* TASK *
Keep the wording of the records intact as you retype them, and omit every image.

(Revision comparison data)

....................

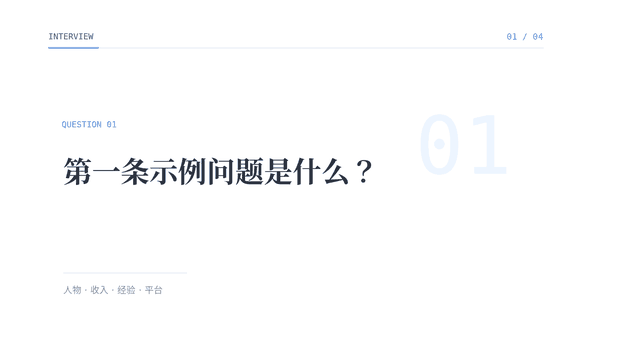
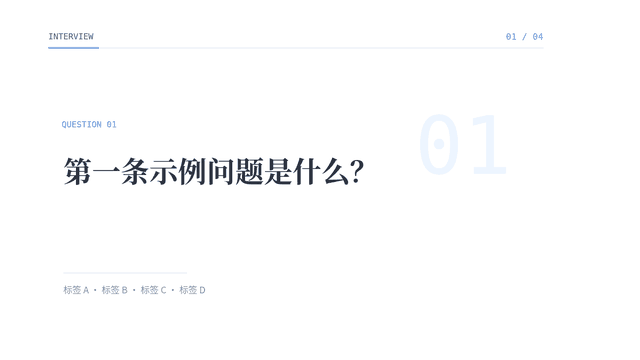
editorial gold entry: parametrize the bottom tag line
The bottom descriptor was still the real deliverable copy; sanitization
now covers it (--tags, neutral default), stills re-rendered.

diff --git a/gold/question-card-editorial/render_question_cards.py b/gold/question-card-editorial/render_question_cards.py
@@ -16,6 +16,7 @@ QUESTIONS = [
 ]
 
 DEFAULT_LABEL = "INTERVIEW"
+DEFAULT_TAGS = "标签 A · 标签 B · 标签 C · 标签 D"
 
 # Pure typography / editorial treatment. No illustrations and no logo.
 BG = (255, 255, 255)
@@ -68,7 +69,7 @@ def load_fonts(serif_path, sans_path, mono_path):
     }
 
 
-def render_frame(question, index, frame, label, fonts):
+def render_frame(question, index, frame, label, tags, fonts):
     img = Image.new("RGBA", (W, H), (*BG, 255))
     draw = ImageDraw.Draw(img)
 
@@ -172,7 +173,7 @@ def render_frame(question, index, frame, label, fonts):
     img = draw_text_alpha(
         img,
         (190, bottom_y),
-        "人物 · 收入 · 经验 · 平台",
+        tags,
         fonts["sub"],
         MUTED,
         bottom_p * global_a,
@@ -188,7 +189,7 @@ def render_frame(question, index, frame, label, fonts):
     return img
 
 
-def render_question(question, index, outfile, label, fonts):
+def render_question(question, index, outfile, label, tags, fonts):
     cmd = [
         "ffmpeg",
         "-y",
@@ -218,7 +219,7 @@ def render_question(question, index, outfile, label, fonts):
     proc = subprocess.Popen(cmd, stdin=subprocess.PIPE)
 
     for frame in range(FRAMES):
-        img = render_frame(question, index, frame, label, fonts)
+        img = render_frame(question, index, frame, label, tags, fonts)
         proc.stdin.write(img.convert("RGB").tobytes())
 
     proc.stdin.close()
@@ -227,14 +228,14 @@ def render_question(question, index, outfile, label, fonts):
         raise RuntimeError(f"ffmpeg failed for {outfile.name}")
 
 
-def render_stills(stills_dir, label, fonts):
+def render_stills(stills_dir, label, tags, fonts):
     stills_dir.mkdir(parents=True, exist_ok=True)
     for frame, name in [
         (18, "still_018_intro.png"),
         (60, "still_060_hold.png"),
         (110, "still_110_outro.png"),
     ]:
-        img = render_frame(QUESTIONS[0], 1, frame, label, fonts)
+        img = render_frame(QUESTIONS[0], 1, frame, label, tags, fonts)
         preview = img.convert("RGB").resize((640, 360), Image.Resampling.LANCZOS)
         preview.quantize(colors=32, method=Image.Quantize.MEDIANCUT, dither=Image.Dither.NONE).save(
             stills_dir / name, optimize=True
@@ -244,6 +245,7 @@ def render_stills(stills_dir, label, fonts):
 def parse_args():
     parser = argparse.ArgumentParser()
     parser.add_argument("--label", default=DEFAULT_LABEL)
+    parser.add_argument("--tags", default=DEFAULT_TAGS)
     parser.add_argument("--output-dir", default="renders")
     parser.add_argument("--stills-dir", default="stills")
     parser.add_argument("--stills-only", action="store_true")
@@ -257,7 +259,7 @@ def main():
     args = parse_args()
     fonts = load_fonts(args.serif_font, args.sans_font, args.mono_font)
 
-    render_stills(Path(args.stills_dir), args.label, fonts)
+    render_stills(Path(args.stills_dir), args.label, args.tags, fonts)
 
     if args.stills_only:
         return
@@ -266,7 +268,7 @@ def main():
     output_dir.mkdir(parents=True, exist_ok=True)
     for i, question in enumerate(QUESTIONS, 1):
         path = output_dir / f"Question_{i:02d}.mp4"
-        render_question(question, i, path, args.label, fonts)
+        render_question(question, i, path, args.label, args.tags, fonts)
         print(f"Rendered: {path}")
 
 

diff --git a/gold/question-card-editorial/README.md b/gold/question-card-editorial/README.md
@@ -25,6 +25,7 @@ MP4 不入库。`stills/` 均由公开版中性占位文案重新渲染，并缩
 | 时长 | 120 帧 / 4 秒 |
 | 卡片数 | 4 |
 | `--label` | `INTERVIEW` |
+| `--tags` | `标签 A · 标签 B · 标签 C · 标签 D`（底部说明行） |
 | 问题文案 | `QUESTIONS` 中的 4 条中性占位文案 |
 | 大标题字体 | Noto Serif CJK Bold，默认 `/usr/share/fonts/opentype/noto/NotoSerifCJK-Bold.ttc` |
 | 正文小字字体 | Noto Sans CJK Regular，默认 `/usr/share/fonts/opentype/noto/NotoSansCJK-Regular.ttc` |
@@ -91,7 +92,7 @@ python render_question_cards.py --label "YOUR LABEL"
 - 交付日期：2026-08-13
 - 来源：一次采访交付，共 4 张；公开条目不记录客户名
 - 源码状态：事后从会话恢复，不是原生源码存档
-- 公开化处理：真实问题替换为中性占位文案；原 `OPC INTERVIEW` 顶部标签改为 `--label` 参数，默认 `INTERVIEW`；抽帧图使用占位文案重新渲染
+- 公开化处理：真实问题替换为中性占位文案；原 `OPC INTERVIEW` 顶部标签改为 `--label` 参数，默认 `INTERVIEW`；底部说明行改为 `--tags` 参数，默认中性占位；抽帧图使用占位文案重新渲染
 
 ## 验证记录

....................

* RESULT *
editorial gold entry: parametrize the bottom tag line
The bottom descriptor was still the real deliverable copy; sanitization
now covers it (--tags, neutral default), stills re-rendered.

diff --git a/gold/question-card-editorial/render_question_cards.py b/gold/question-card-editorial/render_question_cards.py
@@ -16,6 +16,7 @@ QUESTIONS = [
 ]
 
 DEFAULT_LABEL = "INTERVIEW"
+DEFAULT_TAGS = "标签 A · 标签 B · 标签 C · 标签 D"
 
 # Pure typography / editorial treatment. No illustrations and no logo.
 BG = (255, 255, 255)
@@ -68,7 +69,7 @@ def load_fonts(serif_path, sans_path, mono_path):
     }
 
 
-def render_frame(question, index, frame, label, fonts):
+def render_frame(question, index, frame, label, tags, fonts):
     img = Image.new("RGBA", (W, H), (*BG, 255))
     draw = ImageDraw.Draw(img)
 
@@ -172,7 +173,7 @@ def render_frame(question, index, frame, label, fonts):
     img = draw_text_alpha(
         img,
         (190, bottom_y),
-        "人物 · 收入 · 经验 · 平台",
+        tags,
         fonts["sub"],
         MUTED,
         bottom_p * global_a,
@@ -188,7 +189,7 @@ def render_frame(question, index, frame, label, fonts):
     return img
 
 
-def render_question(question, index, outfile, label, fonts):
+def render_question(question, index, outfile, label, tags, fonts):
     cmd = [
         "ffmpeg",
         "-y",
@@ -218,7 +219,7 @@ def render_question(question, index, outfile, label, fonts):
     proc = subprocess.Popen(cmd, stdin=subprocess.PIPE)
 
     for frame in range(FRAMES):
-        img = render_frame(question, index, frame, label, fonts)
+        img = render_frame(question, index, frame, label, tags, fonts)
         proc.stdin.write(img.convert("RGB").tobytes())
 
     proc.stdin.close()
@@ -227,14 +228,14 @@ def render_question(question, index, outfile, label, fonts):
         raise RuntimeError(f"ffmpeg failed for {outfile.name}")
 
 
-def render_stills(stills_dir, label, fonts):
+def render_stills(stills_dir, label, tags, fonts):
     stills_dir.mkdir(parents=True, exist_ok=True)
     for frame, name in [
         (18, "still_018_intro.png"),
         (60, "still_060_hold.png"),
         (110, "still_110_outro.png"),
     ]:
-        img = render_frame(QUESTIONS[0], 1, frame, label, fonts)
+        img = render_frame(QUESTIONS[0], 1, frame, label, tags, fonts)
         preview = img.convert("RGB").resize((640, 360), Image.Resampling.LANCZOS)
         preview.quantize(colors=32, method=Image.Quantize.MEDIANCUT, dither=Image.Dither.NONE).save(
             stills_dir / name, optimize=True
@@ -244,6 +245,7 @@ def render_stills(stills_dir, label, fonts):
 def parse_args():
     parser = argparse.ArgumentParser()
     parser.add_argument("--label", default=DEFAULT_LABEL)
+    parser.add_argument("--tags", default=DEFAULT_TAGS)
     parser.add_argument("--output-dir", default="renders")
     parser.add_argument("--stills-dir", default="stills")
     parser.add_argument("--stills-only", action="store_true")
@@ -257,7 +259,7 @@ def main():
     args = parse_args()
     fonts = load_fonts(args.serif_font, args.sans_font, args.mono_font)
 
-    render_stills(Path(args.stills_dir), args.label, fonts)
+    render_stills(Path(args.stills_dir), args.label, args.tags, fonts)
 
     if args.stills_only:
         return
@@ -266,7 +268,7 @@ def main():
     output_dir.mkdir(parents=True, exist_ok=True)
     for i, question in enumerate(QUESTIONS, 1):
         path = output_dir / f"Question_{i:02d}.mp4"
-        render_question(question, i, path, args.label, fonts)
+        render_question(question, i, path, args.label, args.tags, fonts)
         print(f"Rendered: {path}")
 
 

diff --git a/gold/question-card-editorial/README.md b/gold/question-card-editorial/README.md
@@ -25,6 +25,7 @@ MP4 不入库。`stills/` 均由公开版中性占位文案重新渲染，并缩
 | 时长 | 120 帧 / 4 秒 |
 | 卡片数 | 4 |
 | `--label` | `INTERVIEW` |
+| `--tags` | `标签 A · 标签 B · 标签 C · 标签 D`（底部说明行） |
 | 问题文案 | `QUESTIONS` 中的 4 条中性占位文案 |
 | 大标题字体 | Noto Serif CJK Bold，默认 `/usr/share/fonts/opentype/noto/NotoSerifCJK-Bold.ttc` |
 | 正文小字字体 | Noto Sans CJK Regular，默认 `/usr/share/fonts/opentype/noto/NotoSansCJK-Regular.ttc` |
@@ -91,7 +92,7 @@ python render_question_cards.py --label "YOUR LABEL"
 - 交付日期：2026-08-13
 - 来源：一次采访交付，共 4 张；公开条目不记录客户名
 - 源码状态：事后从会话恢复，不是原生源码存档
-- 公开化处理：真实问题替换为中性占位文案；原 `OPC INTERVIEW` 顶部标签改为 `--label` 参数，默认 `INTERVIEW`；抽帧图使用占位文案重新渲染
+- 公开化处理：真实问题替换为中性占位文案；原 `OPC INTERVIEW` 顶部标签改为 `--label` 参数，默认 `INTERVIEW`；底部说明行改为 `--tags` 参数，默认中性占位；抽帧图使用占位文案重新渲染
 
 ## 验证记录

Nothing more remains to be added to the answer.